Sobel (ink not shown)

Sobel (ink not shown)

Many visits to tattoo shops occur in the wee small hours, and often only after tooatron has flowed. But on October 26th, Florida State Senator Eleanor Sobel made a scheduled stop at Stevie Moon Tattoo in Fort Lauderdale, for a sit-down between rivals-turned-allies. Moon, a veteran ink artist with a strong sense for the public policy arena, raised the hue and cry in the spring when an earlier bill sponsored by Sobel made the legislative rounds, a bill which he says was “too regulatory.” The early version of Senate Bill 1130 mandated that new tattooists be approved by a board made up of existing tattooists; Moon and other critics said that could have opened the door to corruption and intimidation in the industry. Other provisions included stiff penalties for artists with communicable diseases who inked a healthy customer, or who tatted someone with such a disease, and would have prevented tattoo artists who were in town for a convention from plying their trade. And Moon says legitimate tattooists already safeguard against the transmission of HIV or other diseases between themselves and clients. After a somewhat contentious beginning, Sobel and Moon found they weren’t coming from such different places in principle. The retooled bill that Sobel will sponsor in the next legislative session creates licensing guidelines for tattooists, similar to those already mandated for body-piercers, with required training in blood-borne pathogens and universal precautions, as well as continuing education requirements which are common in other regulated professions. Sobel, who serves as Vice-Chair of the Senate’s Health Regulation Committee, says public health and safety was her primary concern from the get-go. “Like the responsible members of the tattoo industry, we want to make sure that qualified artists are coming into contact with the public, which has a right to know it’s in capable and qualified hands.” Moon agrees. “There are naturally going to be questions about things like Hepatitis-C, and HIV, and disease transmission, and also more mundane but important issues like allergies to pigments. Everyone who is conscientious about these issues appreciates that,” he says, as something that sounds a lot like Mendelssohn’s Hebrides overture plays through his studio.

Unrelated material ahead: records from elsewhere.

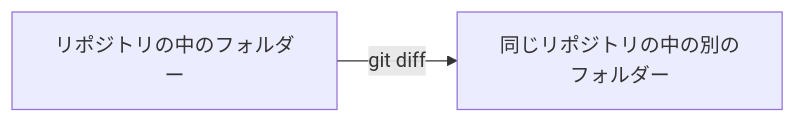
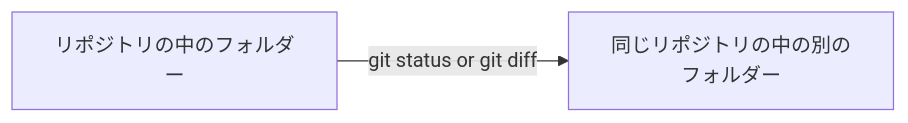
One commit to Takakiriy/new-commit changed the second of 6 diagrams in README-jp.md. Above: the diagram before and after it, drawn with Mermaid. The commit also changed other lines of this file and 5 other files, not shown here.

````diff
--- a/README-jp.md
+++ b/README-jp.md
@@ -17,4 +17,4 @@
 ```mermaid
 graph LR;
-    s[ リポジトリの中のフォルダー ] -- git diff --> d[ 同じリポジトリの中の別のフォルダー ];
+    s[ リポジトリの中のフォルダー ] -- git status or git diff --> d[ 同じリポジトリの中の別のフォルダー ];
 ```
````
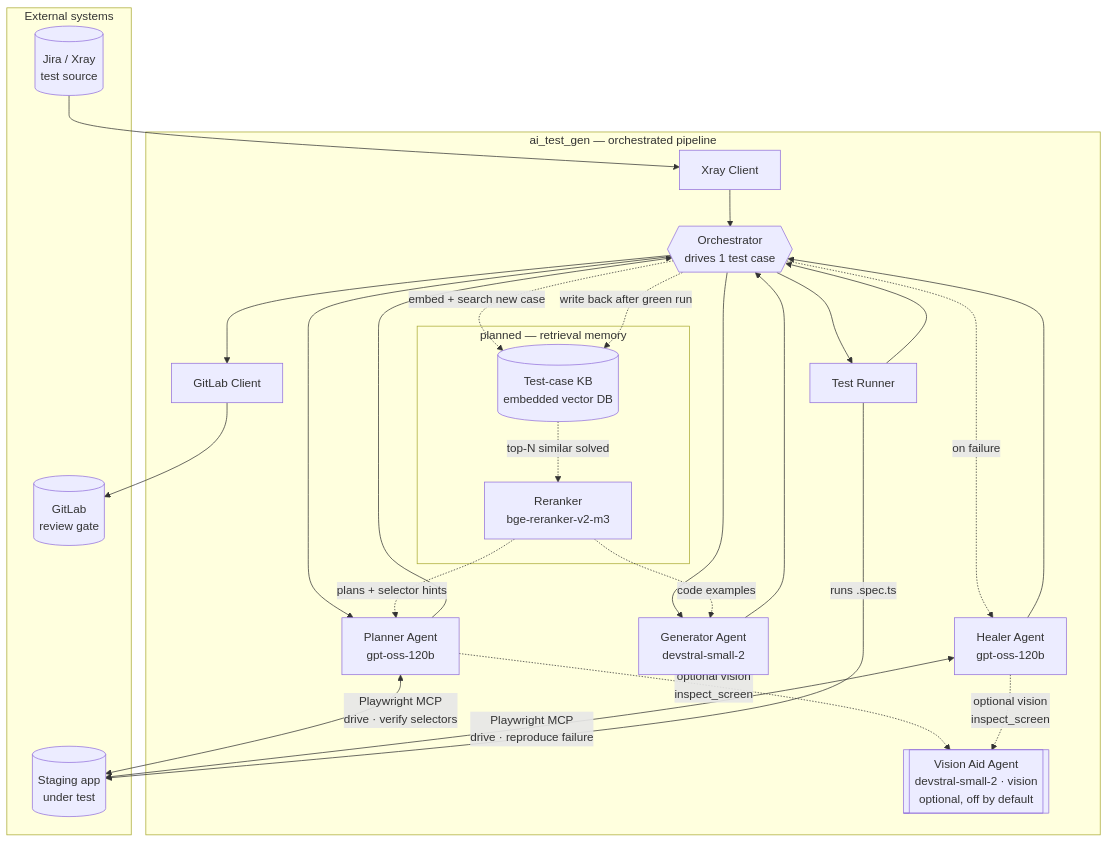
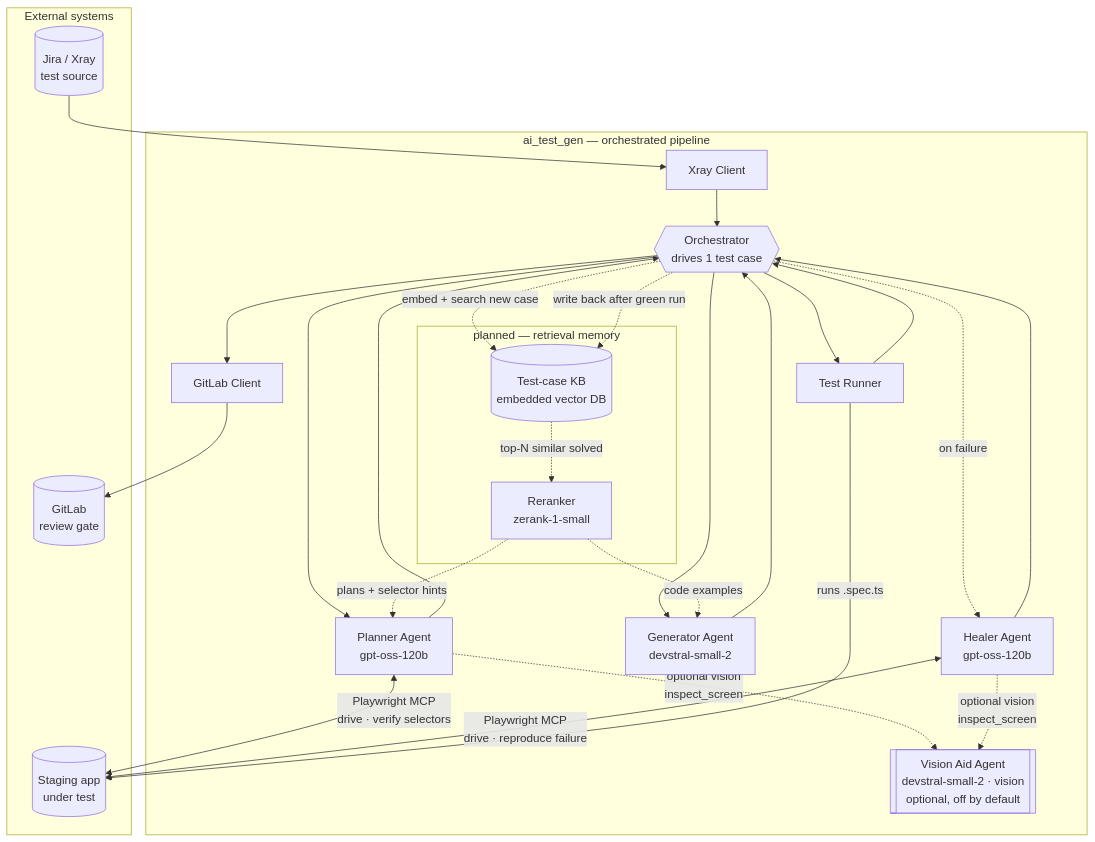
One commit to jpucic00/agentic-test-automation changed the first of 3 diagrams in docs/ARCHITECTURE.md. Above: the diagram before and after it, drawn with Mermaid. The commit also changed other lines of this file and 36 other files, not shown here.

````diff
--- a/docs/ARCHITECTURE.md
+++ b/docs/ARCHITECTURE.md
@@ -20,45 +20,45 @@
 ```mermaid
 flowchart TB
     subgraph ext[" External systems "]
         XRAY[("Jira / Xray<br/>test source")]
         STG[("Staging app<br/>under test")]
         GLAB[("GitLab<br/>review gate")]
     end
 
     subgraph app[" ai_test_gen — orchestrated pipeline "]
         ORCH{{Orchestrator<br/>drives 1 test case}}
         XC[Xray Client]
         PL[Planner Agent<br/>gpt-oss-120b]
         GE[Generator Agent<br/>devstral-small-2]
         RUN[Test Runner]
         HE[Healer Agent<br/>gpt-oss-120b]
         GL[GitLab Client]
         VA[[Vision Aid Agent<br/>devstral-small-2 · vision<br/>optional, off by default]]
 
         subgraph ragm[" planned — retrieval memory "]
             KB[("Test-case KB<br/>embedded vector DB")]
-            RR[Reranker<br/>bge-reranker-v2-m3]
+            RR[Reranker<br/>zerank-1-small]
         end
     end
 
     XRAY --> XC --> ORCH
     ORCH --> PL --> ORCH
     ORCH --> GE --> ORCH
     ORCH --> RUN --> ORCH
     ORCH -. on failure .-> HE
     HE --> ORCH
     ORCH --> GL --> GLAB
 
     PL <-->|Playwright MCP<br/>drive · verify selectors| STG
     HE <-->|Playwright MCP<br/>drive · reproduce failure| STG
     RUN -->|runs .spec.ts| STG
 
     PL -. optional vision<br/>inspect_screen .-> VA
     HE -. optional vision<br/>inspect_screen .-> VA
 
     ORCH -. embed + search new case .-> KB
     KB -. top-N similar solved .-> RR
     RR -. plans + selector hints .-> PL
     RR -. code examples .-> GE
     ORCH -. write back after green run .-> KB
 ```
````
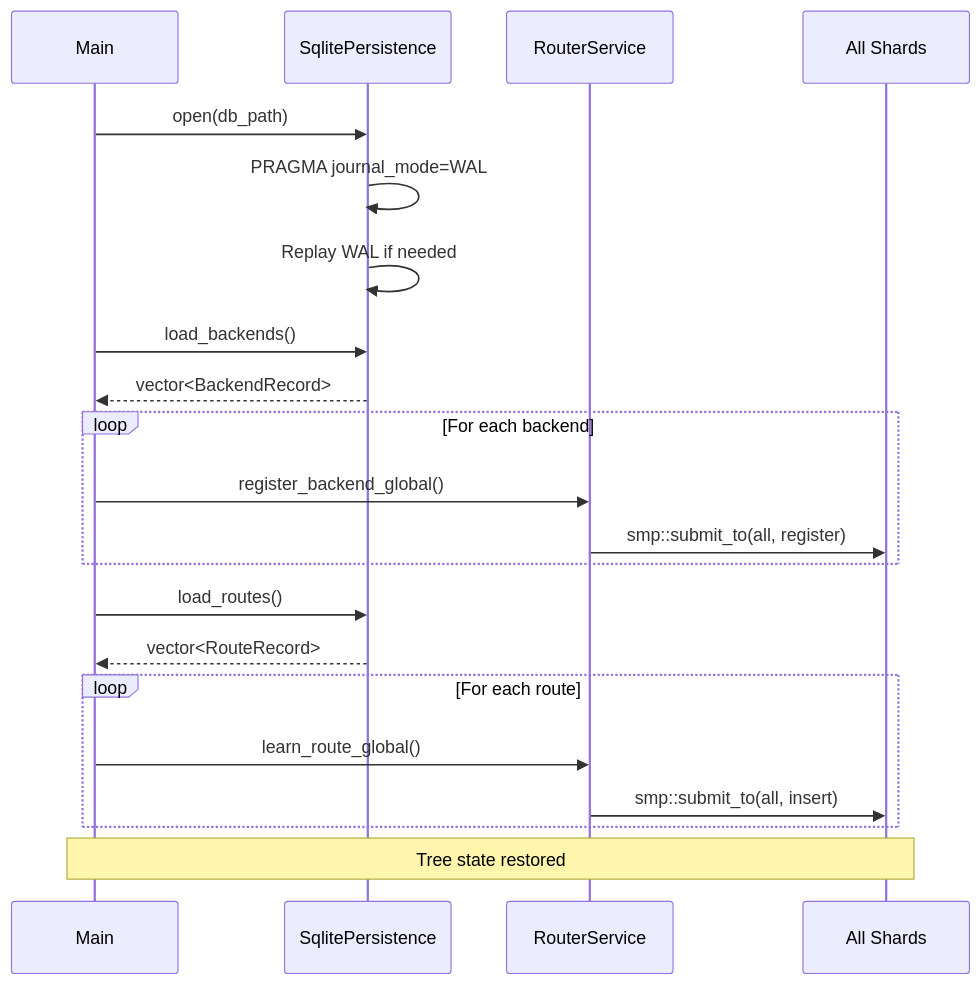
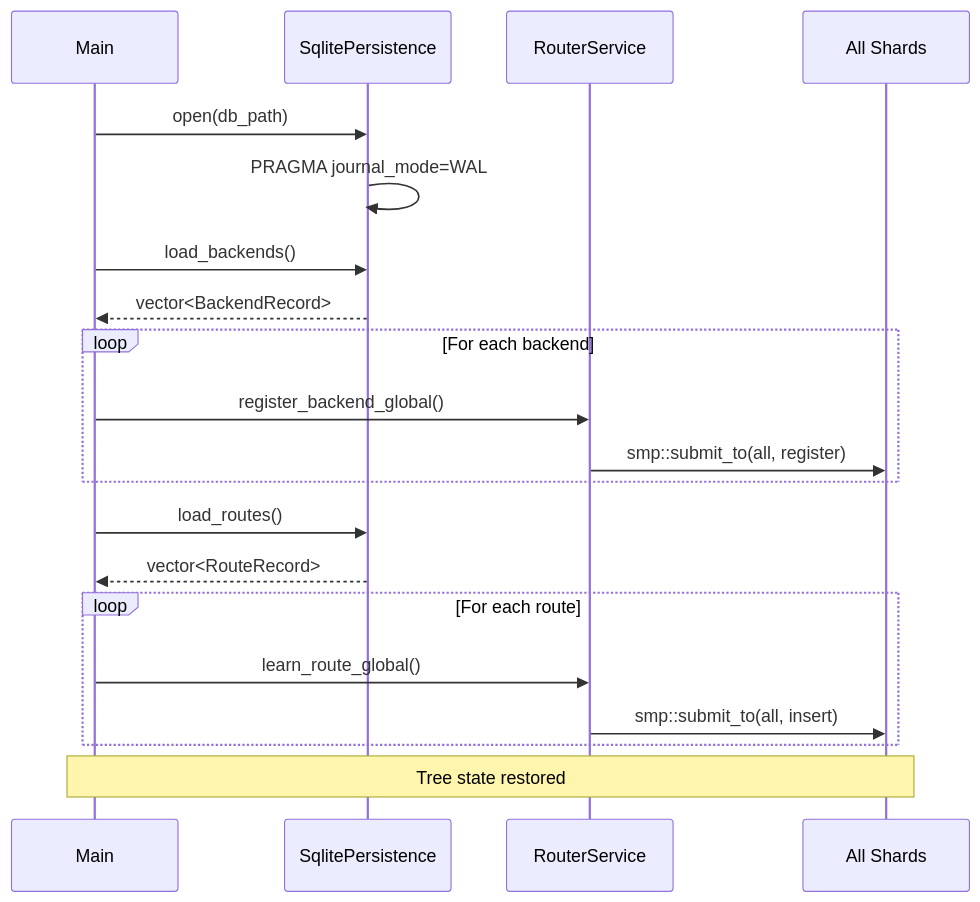
Before and after one commit to Ranvier-Systems/ranvier-core: the seventh of 7 diagrams in docs/internals/radix-tree.md, drawn with Mermaid. The commit also changed other lines of this file and 1 other file, not shown here.

````diff
--- a/docs/internals/radix-tree.md
+++ b/docs/internals/radix-tree.md
@@ -1321,29 +464,28 @@
 ```mermaid
 sequenceDiagram
     participant Main
     participant Persist as SqlitePersistence
     participant Router as RouterService
     participant Shards as All Shards
 
     Main->>Persist: open(db_path)
     Persist->>Persist: PRAGMA journal_mode=WAL
-    Persist->>Persist: Replay WAL if needed
 
     Main->>Persist: load_backends()
     Persist-->>Main: vector<BackendRecord>
 
     loop For each backend
         Main->>Router: register_backend_global()
         Router->>Shards: smp::submit_to(all, register)
     end
 
     Main->>Persist: load_routes()
     Persist-->>Main: vector<RouteRecord>
 
     loop For each route
         Main->>Router: learn_route_global()
         Router->>Shards: smp::submit_to(all, insert)
     end
 
     Note over Main,Shards: Tree state restored
 ```
````
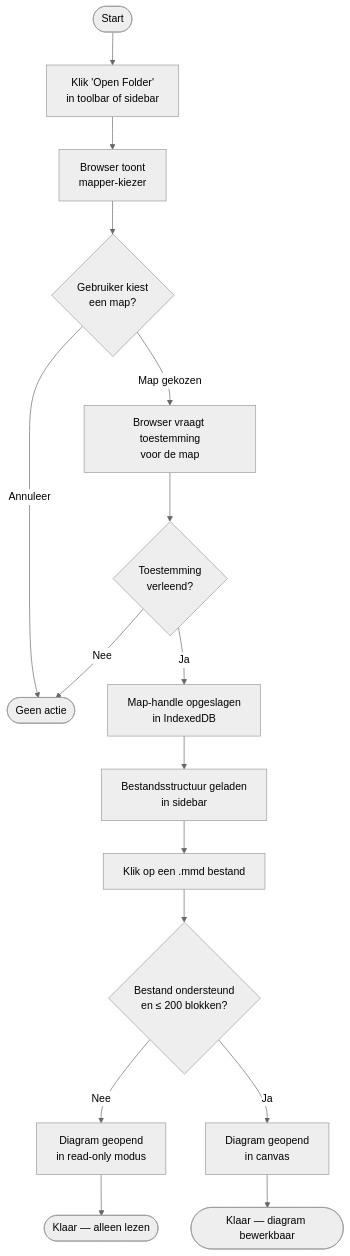
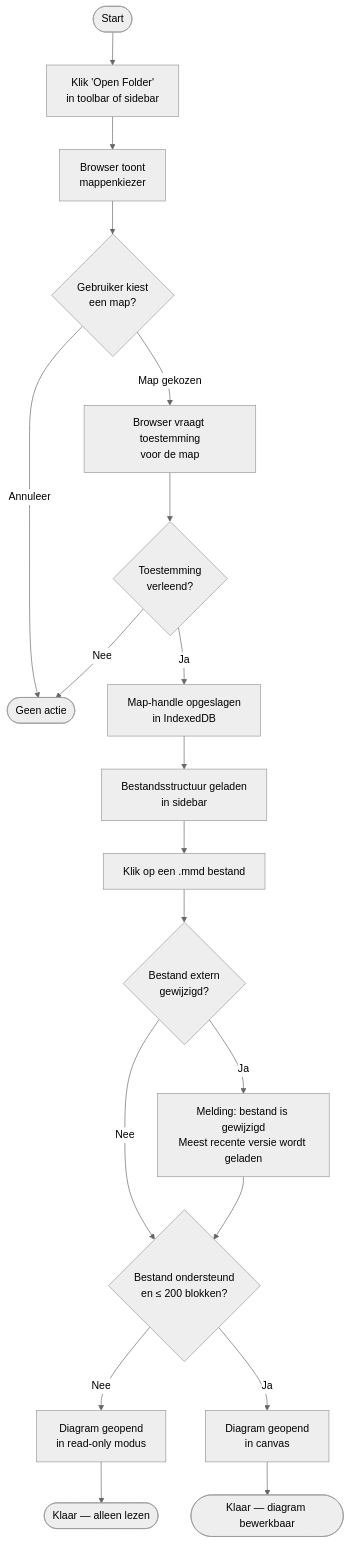
The seventh of 14 diagrams in USERFLOWS.md (GRJX/mmd-flowchart), drawn with Mermaid (neutral theme) before and after one commit. The commit also changed other lines of this file and 1 other file, not shown here.

Commit message:
refactor: update flowchart syntax for clarity and consistency; enhance user flow descriptions

````diff
--- a/USERFLOWS.md
+++ b/USERFLOWS.md
@@ -138,18 +135,21 @@
 ```mermaid
 flowchart TD
-    A([Start]) --> B[Klik 'Open Folder'\nin toolbar of sidebar]
-    B --> C[Browser toont\nmapper-kiezer]
-    C --> D{Gebruiker kiest\neen map?}
+    A([Start]) --> B["Klik 'Open Folder'<br>in toolbar of sidebar"]
+    B --> C["Browser toont<br>mappenkiezer"]
+    C --> D{"Gebruiker kiest<br>een map?"}
     D -- Annuleer --> E([Geen actie])
-    D -- Map gekozen --> F[Browser vraagt toestemming\nvoor de map]
-    F --> G{Toestemming\nverleend?}
+    D -- "Map gekozen" --> F["Browser vraagt toestemming<br>voor de map"]
+    F --> G{"Toestemming<br>verleend?"}
     G -- Nee --> E
-    G -- Ja --> H[Map-handle opgeslagen\nin IndexedDB]
-    H --> I[Bestandsstructuur geladen\nin sidebar]
+    G -- Ja --> H["Map-handle opgeslagen<br>in IndexedDB"]
+    H --> I["Bestandsstructuur geladen<br>in sidebar"]
     I --> J[Klik op een .mmd bestand]
-    J --> K{Bestand ondersteund\nen ≤ 200 blokken?}
-    K -- Nee --> L[Diagram geopend\nin read-only modus]
-    K -- Ja --> M[Diagram geopend\nin canvas]
-    M --> N([Klaar — diagram bewerkbaar])
-    L --> O([Klaar — alleen lezen])
+    J --> K{"Bestand extern<br>gewijzigd?"}
+    K -- Ja --> L["Melding: bestand is gewijzigd<br>Meest recente versie wordt geladen"]
+    K -- Nee --> M{"Bestand ondersteund<br>en ≤ 200 blokken?"}
+    L --> M
+    M -- Nee --> N["Diagram geopend<br>in read-only modus"]
+    M -- Ja --> O["Diagram geopend<br>in canvas"]
+    O --> P([Klaar — diagram bewerkbaar])
+    N --> Q([Klaar — alleen lezen])
 ```
````
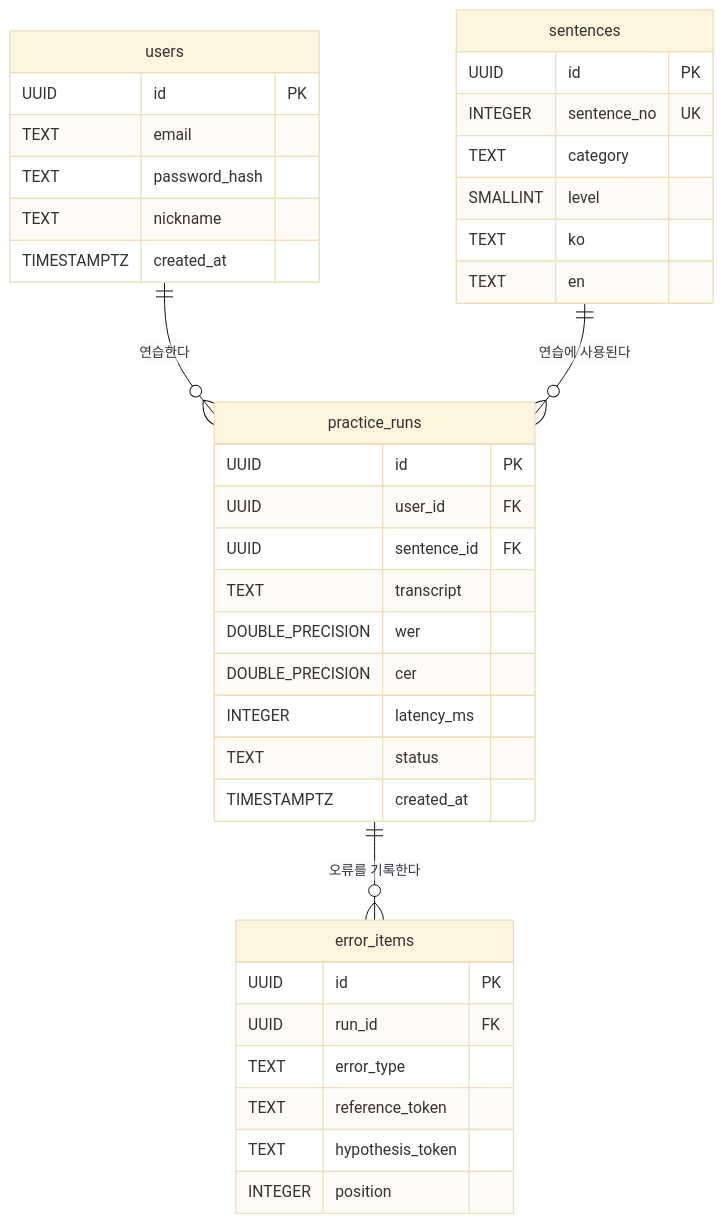
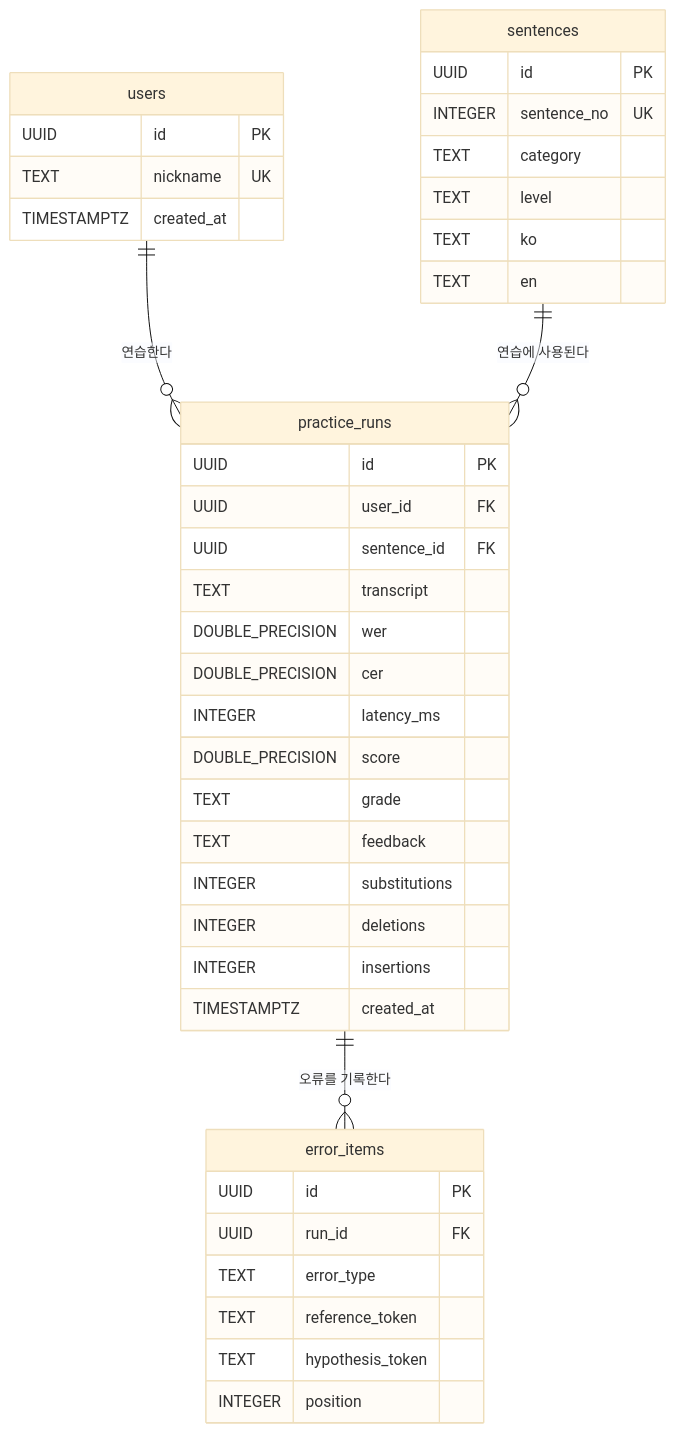
Before and after one commit to swj15935758-creator/only_clone: the first of 3 diagrams in ttsstt/day38/2팀_2차프로젝트_안내서&산출물양식/04_DB설계서.md, drawn with Mermaid (base theme). The commit also changed other lines of this file, not shown here.

````diff
--- a/ttsstt/day38/2팀_2차프로젝트_안내서&산출물양식/04_DB설계서.md
+++ b/ttsstt/day38/2팀_2차프로젝트_안내서&산출물양식/04_DB설계서.md
@@ -7,44 +7,47 @@
 ```mermaid
 erDiagram
     users ||--o{ practice_runs : "연습한다"
     sentences ||--o{ practice_runs : "연습에 사용된다"
     practice_runs ||--o{ error_items : "오류를 기록한다"
 
     users {
         UUID id PK
-        TEXT email
-        TEXT password_hash
-        TEXT nickname
+        TEXT nickname UK
         TIMESTAMPTZ created_at
     }
 
     sentences {
         UUID id PK
         INTEGER sentence_no UK
         TEXT category
-        SMALLINT level
+        TEXT level
         TEXT ko
         TEXT en
     }
 
     practice_runs {
         UUID id PK
         UUID user_id FK
         UUID sentence_id FK
         TEXT transcript
         DOUBLE_PRECISION wer
         DOUBLE_PRECISION cer
         INTEGER latency_ms
-        TEXT status
+        DOUBLE_PRECISION score
+        TEXT grade
+        TEXT feedback
+        INTEGER substitutions
+        INTEGER deletions
+        INTEGER insertions
         TIMESTAMPTZ created_at
     }
 
     error_items {
         UUID id PK
         UUID run_id FK
         TEXT error_type
         TEXT reference_token
         TEXT hypothesis_token
         INTEGER position
     }
 ```
````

Dr. Noah Lee, a friend of Moon’s and a communicable diseases specialist was also on hand. “This bill provides an important of legitimacy to the industry,” he said. For her part, Sobel said she didn’t want to proceed with the legislation before she had a chance to step into an actual tattoo studio. “She really wanted to learn more about what was happening in the actual environment. It’s made her more informed,” said Moon. And yes, Sobel was sporting “ink” on the day of her pow wow with Moon; alas, it was just a rub-on.